- **Exercise brief**:
In the data below, which lines contain "html"? List them by copying each one.

===== Data to use

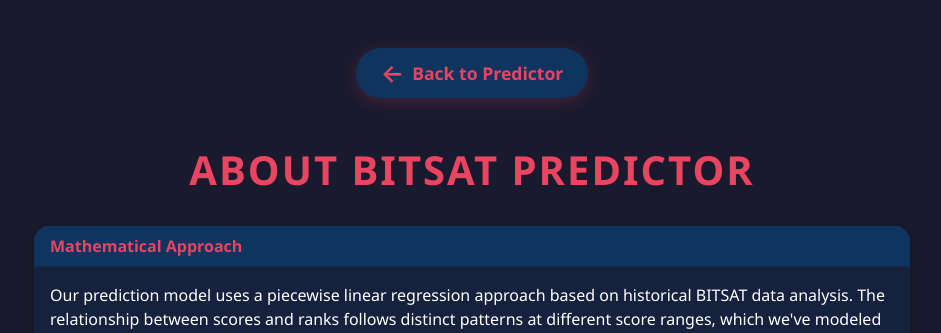
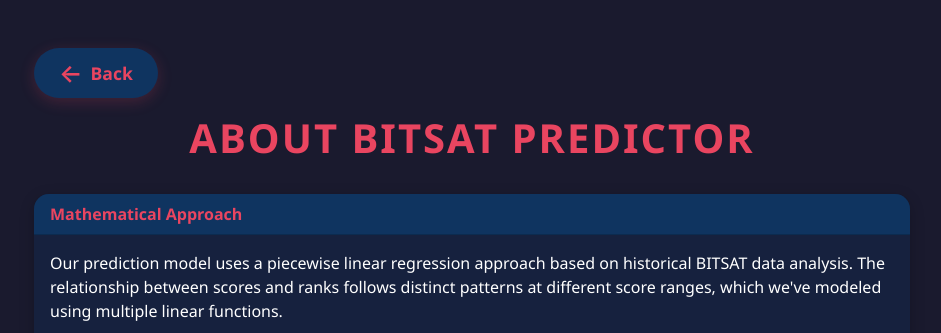
Before and after one commit to twistedwiz2222/bitsat-branch-predictor, a Flask app: page /about in a window 1280 px wide. Shown: the top 333 px of the page, without its empty margins (168-1109 px from the left). Run offline with Flask 3, Linux system fonts and the light colour scheme.

Commit message:
Checkpoint before assistant change: Move the back button to a less prominent position on the about page
Relocates the back button in `about.html` and includes updated asset files.

Replit-Commit-Author: Assistant

```diff
--- a/templates/about.html
+++ b/templates/about.html
@@ -57,10 +57,10 @@
 </head>
 <body>
     <div class="container py-5">
-        <div class="d-flex justify-content-center mb-5">
+        <div class="d-flex justify-content-start mb-3">
             <a href="/" class="back-button">
                 <span class="back-icon">←</span>
-                Back to Predictor
+                Back
             </a>
         </div>
 
```
Also changed, not shown: attached_assets/image_1746560433849.png (added), attached_assets/image_1746560514740.png (added).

==========

- **Written reply**:
Relocates the back button in `about.html` and includes updated asset files.
--- a/templates/about.html
+++ b/templates/about.html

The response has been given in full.